On 1st December, finally, the Ravilious roadshow arrives at Dillington House in deepest Somerset, a wonderful place to visit on a wintry Sunday. I have to confess that I didn't realise, until I was asked to give a talk there, what a fantastic arts programme they have at Dillington. In fact my talk is part of a Big Art Weekend, with lots of other events and courses going on; I'll be showing pictures and talking in informal and (I hope) entertaining fashion about 'Eric Ravilious: Master Artist', with watercolours, wood engravings and design work on show.

If you'd like more information about any of these lectures do get in touch. And if you come along, say hello!

Friday, 4 October 2013

Art on the Hill: Art Trail Fun in Bristol

Very excited to be part of the 7th annual Art on the Hill art trail in lovely Windmill Hill. Do come along if you're in Bristol this weekend. Lots of wonderful art to enjoy, obviously, plus you get to see inside people's houses. If you've got kids/other halves who aren't interested you can leave them to amuse themselves in Victoria Park, have a cup of tea at Mrs Brown's Cafe, or go to the pub.
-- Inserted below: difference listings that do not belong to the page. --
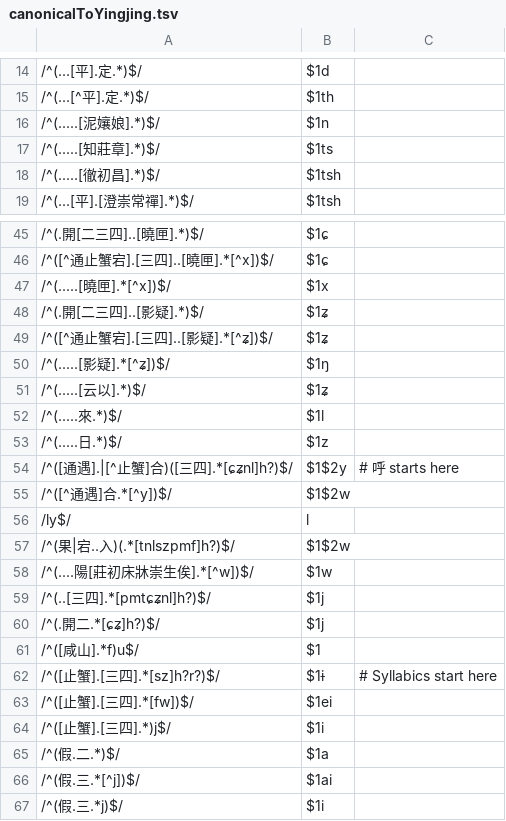
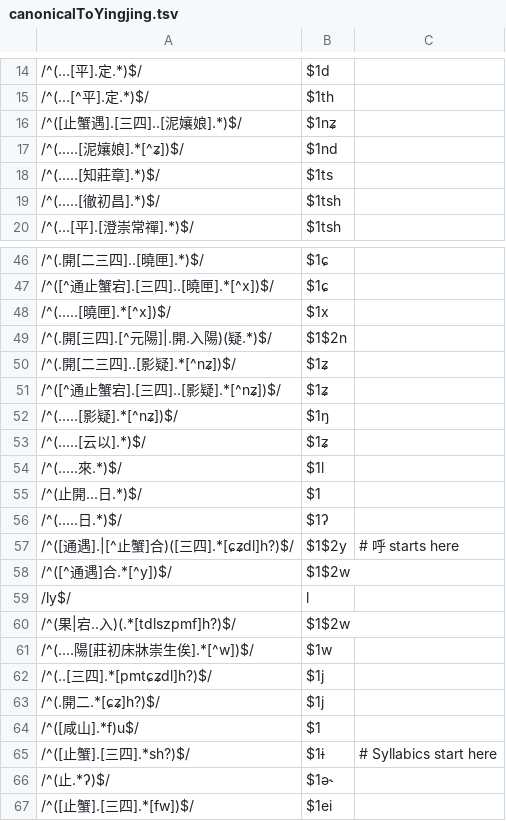
Before and after one commit to hhliow/mandarin, a TSV file: hhliow/canonicalToYingjing.tsv, drawn as a sheet; only a part is shown, gaps mark what is left out; the shorter side is filled out with more unchanged rows; the diff covers the shown part only.

Commit message:
Update canonicalToYingjing.tsv

```diff
--- a/hhliow/canonicalToYingjing.tsv
+++ b/hhliow/canonicalToYingjing.tsv
@@ -15,3 +15,4 @@
 /^(...[^平].定.*)$/	$1th
-/^(.....[泥孃娘].*)$/	$1n
+/^([止蟹遇].[三四]..[泥孃娘].*)$/	$1nʑ
+/^(.....[泥孃娘].*[^ʑ])$/	$1nd
 /^(.....[知莊章].*)$/	$1ts
@@ -47,17 +48,20 @@
 /^(.....[曉匣].*[^x])$/	$1x
-/^(.開[二三四]..[影疑].*)$/	$1ʑ
-/^([^通止蟹宕].[三四]..[影疑].*[^ʑ])$/	$1ʑ
-/^(.....[影疑].*[^ʑ])$/	$1ŋ
+/^(.開[三四].[^元陽]|.開.入陽)(疑.*)$/	$1$2n
+/^(.開[二三四]..[影疑].*[^nʑ])$/	$1ʑ
+/^([^通止蟹宕].[三四]..[影疑].*[^nʑ])$/	$1ʑ
+/^(.....[影疑].*[^nʑ])$/	$1ŋ
 /^(.....[云以].*)$/	$1ʑ
 /^(.....來.*)$/	$1l
-/^(.....日.*)$/	$1z
-/^([通遇].|[^止蟹]合)([三四].*[ɕʑnl]h?)$/	$1$2y	# 呼 starts here
+/^(止開...日.*)$/	$1
+/^(.....日.*)$/	$1ʔ
+/^([通遇].|[^止蟹]合)([三四].*[ɕʑdl]h?)$/	$1$2y	# 呼 starts here
 /^([^通遇]合.*[^y])$/	$1$2w
 /ly$/	l
-/^(果|宕..入)(.*[tnlszpmf]h?)$/	$1$2w
+/^(果|宕..入)(.*[tdlszpmf]h?)$/	$1$2w
 /^(....陽[莊初床牀崇生俟].*[^w])$/	$1w
-/^(..[三四].*[pmtɕʑnl]h?)$/	$1j
+/^(..[三四].*[pmtɕʑdl]h?)$/	$1j
 /^(.開二.*[ɕʑ]h?)$/	$1j
 /^([咸山].*f)u$/	$1
-/^([止蟹].[三四].*[sz]h?r?)$/	$1ɨ	# Syllabics start here
+/^([止蟹].[三四].*sh?)$/	$1ɨ	# Syllabics start here
+/^(止.*ʔ)$/	$1ə˞
 /^([止蟹].[三四].*[fw])$/	$1ei
```
Also changed, not shown: 1 removed row and 2 edited cells elsewhere in this file.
Nowhere is more than ten minutes' walk from anywhere else, so you can slow down, relax and generally take it easy.

The sun might even shine.

We're at Venue 26, with paintings and collage by Dayna Stevens, drawings by Charlotte Murray and books by me. I have all the 'Ravilious in Pictures' titles and 'Ravilious: Submarine', plus 'Paul Nash in Pictures'. Come and say hello!

FFI: Art on the Hill